■ Required action: Look through the material below. Copy each line that contains the string "ipynb".

■ Supplied entries:
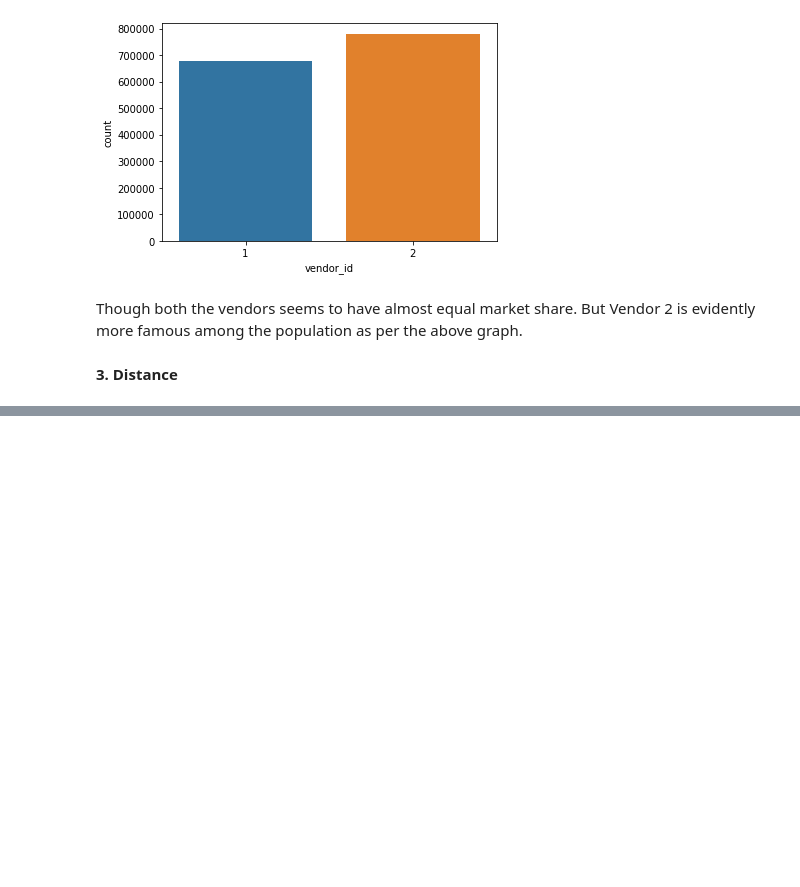
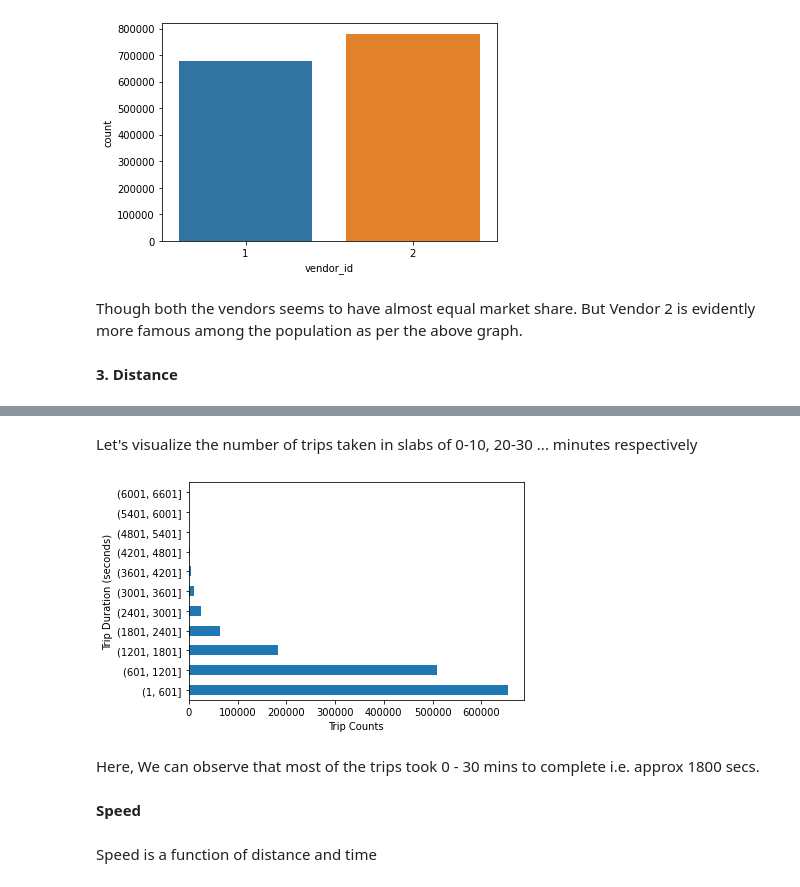
Before and after one commit to Akshay-Malwade/NewYork-Taxi-Trip-Time-Prediction, a Jupyter notebook: NYC_Taxi_Trip_Time_Prediction_Capstone_Project_2.ipynb, the cells around one changed output, grey strips where cells are left out. Cells and saved outputs as stored; diff of their text form; code cells hidden in the pictures; blank space fills up the shorter version.

```diff
--- a/NYC_Taxi_Trip_Time_Prediction_Capstone_Project_2.ipynb
+++ b/NYC_Taxi_Trip_Time_Prediction_Capstone_Project_2.ipynb
@@ -260,0 +381,15 @@ Though both the vendors seems to have almost equal market share. But Vendor 2 is
+# %% [markdown]
+Let's visualize the number of trips taken in slabs of 0-10, 20-30 ... minutes respectively
+# %%
+taxi.trip_duration.groupby(pd.cut(taxi.trip_duration, np.arange(1,7200,600))).count().plot(kind='barh')
+plt.xlabel('Trip Counts')
+plt.ylabel('Trip Duration (seconds)')
+plt.show()
+# %% [output]
+[figure, added]
+# %% [markdown]
+Here, We can observe that most of the trips took 0 - 30 mins to complete i.e. approx 1800 secs.
+# %% [markdown]
+**Speed**
+# %% [markdown]
+Speed is a function of distance and time
```
Also changed, not shown: parts of 19 cells of this notebook.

■ Written answer:
Before and after one commit to Akshay-Malwade/NewYork-Taxi-Trip-Time-Prediction, a Jupyter notebook: NYC_Taxi_Trip_Time_Prediction_Capstone_Project_2.ipynb, the cells around one changed output, grey strips where cells are left out. Cells and saved outputs as stored; diff of their text form; code cells hidden in the pictures; blank space fills up the shorter version.
--- a/NYC_Taxi_Trip_Time_Prediction_Capstone_Project_2.ipynb
+++ b/NYC_Taxi_Trip_Time_Prediction_Capstone_Project_2.ipynb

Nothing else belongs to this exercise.